Putting money into a venture is risky, and it always has been – that’s why the SEC was created in the first place. Enterprise investing in particular carries no assurances, and private company valuations, especially in the seed-stage, are pure estimates. There is a very real and explicit risk that an investor can lose all of his holdings, though by contrast, those holdings could compound enormously if the business is successful. High-risk, high-reward.
A softer game is played in the stock market, where the gains and losses are more measurable and the underlying companies more established. But this is still just another form of gambling, with market participants jockeying to get a competitive edge. Buy low, sell high.
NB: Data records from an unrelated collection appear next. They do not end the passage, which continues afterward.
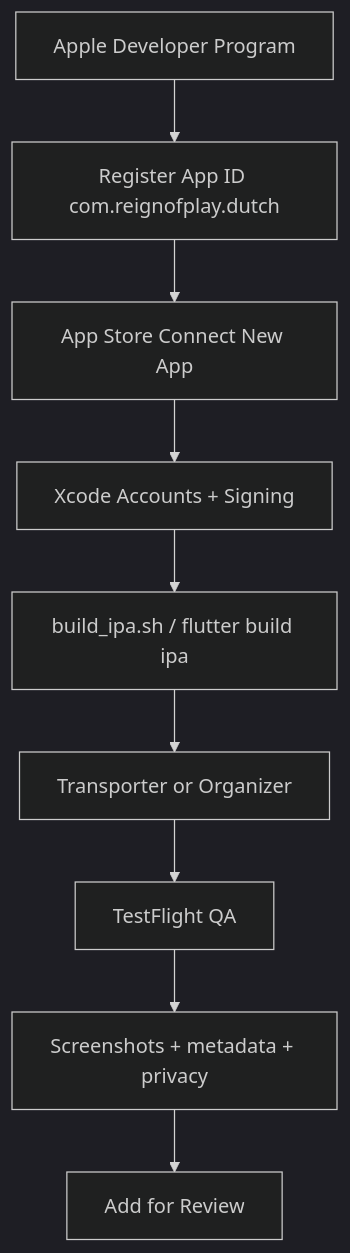
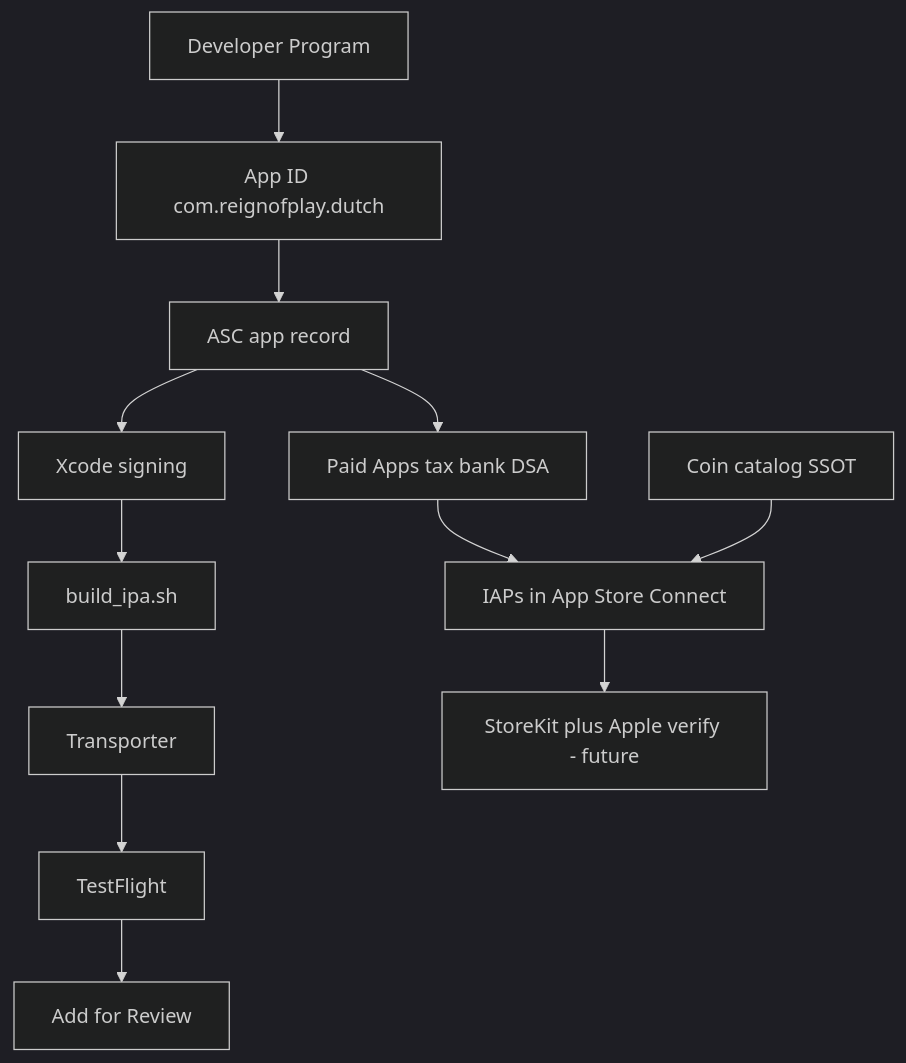
Before and after one commit to sil-vella/recall: the diagram in Documentation/Android_V_ios/IOS_APP_STORE_RELEASE_GUIDE.md, drawn with Mermaid (dark theme). The commit also changed other lines of this file and 17 other files, not shown here.

Commit message:
Add Xcode Cloud post-clone script for Flutter iOS

````diff
--- a/Documentation/Android_V_ios/IOS_APP_STORE_RELEASE_GUIDE.md
+++ b/Documentation/Android_V_ios/IOS_APP_STORE_RELEASE_GUIDE.md
@@ -313,14 +281,22 @@
 ```mermaid
 flowchart TD
-  enroll[Apple Developer Program]
-  appId[Register App ID com.reignofplay.dutch]
-  asc[App Store Connect New App]
-  xcode[Xcode Accounts + Signing]
-  build[build_ipa.sh / flutter build ipa]
-  upload[Transporter or Organizer]
-  tf[TestFlight QA]
-  meta[Screenshots + metadata + privacy]
+  enroll[Developer Program]
+  appId[App ID com.reignofplay.dutch]
+  ascApp[ASC app record]
+  business[Paid Apps tax bank DSA]
+  catalog[Coin catalog SSOT]
+  iapConnect[IAPs in App Store Connect]
+  xcode[Xcode signing]
+  ipa[build_ipa.sh]
+  upload[Transporter]
+  tf[TestFlight]
+  storekit[StoreKit plus Apple verify - future]
   review[Add for Review]
 
-  enroll --> appId --> asc --> xcode --> build --> upload --> tf --> meta --> review
+  enroll --> appId --> ascApp --> business
+  business --> iapConnect
+  catalog --> iapConnect
+  ascApp --> xcode --> ipa --> upload --> tf
+  iapConnect --> storekit
+  tf --> review
 ```
````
The fundamental truth beneath all investing, all capitalism even, is that everyone wants to make more money. Rich or poor, makes no difference, and it’s never enough; the more you have, the more you can earn, and the more you can stand to lose. This applies to someone investing in their 401k, investing in TSLA stock, or investing in the original Ethereum ICO.
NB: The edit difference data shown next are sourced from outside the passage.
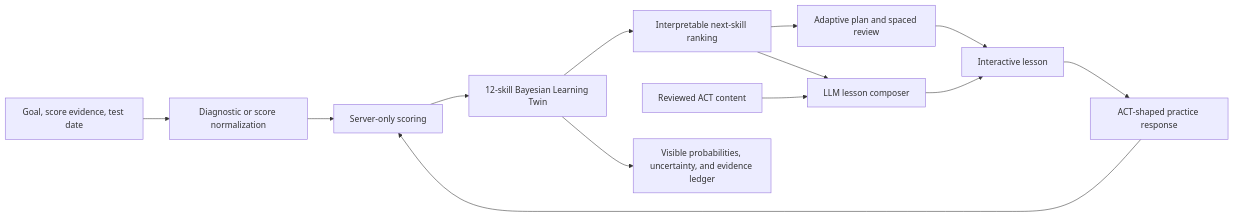
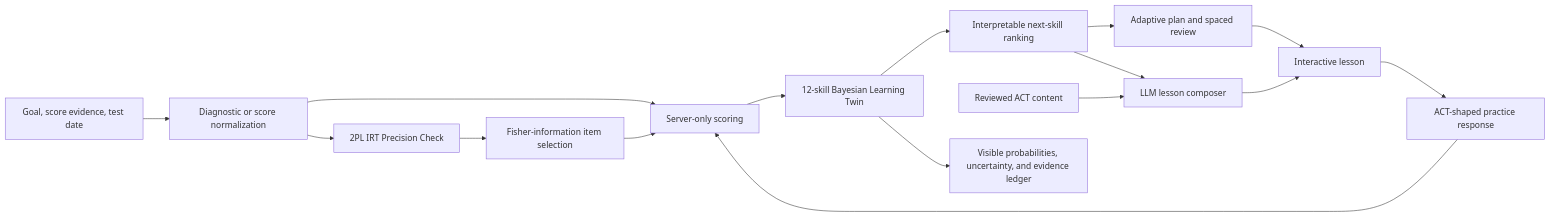
The diagram in docs/submission/ARCHITECTURE.md (Hvcvvbjj/act-tutor--Prelim-My-Version), drawn with Mermaid before and after one commit. The commit also changed other lines of this file and 28 other files, not shown here.

Commit message:
Add adaptive IRT precision engine

````diff
--- a/docs/submission/ARCHITECTURE.md
+++ b/docs/submission/ARCHITECTURE.md
@@ -5,15 +5,18 @@
 ```mermaid
 flowchart LR
     A["Goal, score evidence, test date"] --> B["Diagnostic or score normalization"]
     B --> C["Server-only scoring"]
+    B --> L["2PL IRT Precision Check"]
+    L --> M["Fisher-information item selection"]
+    M --> C
     C --> D["12-skill Bayesian Learning Twin"]
     D --> E["Interpretable next-skill ranking"]
     E --> F["Adaptive plan and spaced review"]
     E --> G["LLM lesson composer"]
     H["Reviewed ACT content"] --> G
     G --> I["Interactive lesson"]
     F --> I
     I --> J["ACT-shaped practice response"]
     J --> C
     D --> K["Visible probabilities, uncertainty, and evidence ledger"]
 ```
````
Instant Access and Instant Gratification
Successful crowdfunding platforms like Kickstarter facilitate a simple feedback loop, making it as easy as possible for funders to find a business, finance it, and follow it until their prize-reward is delivered.
Core feedback loop of investing
This feedback loop is not so different from what we see in most modern video games, where “discovery” is some objective, an “investment” is measured in terms of time commitment, and “ROI” is typically some incremental reward towards a bigger goal.
A simple quest from the MMORPG “World of Warcraft”
In games, this feedback loop is intentionally short – the rewards come quickly, there are many objectives to discover, and the penalty for abandoning an objective fluctuates. This encourages the player to discover more and invest more often.
Existing equity crowdfunding offerings fall short of this gamification in many respects. The feedback loop is too long for all but a few, very focused investor types. Holding equity is abstract, it means having your name on a legal document and a very minor, fractional influence over the business. This equity is usually non-transferable for years and only valuable in the event of a “liquidation event” where that equity becomes some transferrable asset with a cash value.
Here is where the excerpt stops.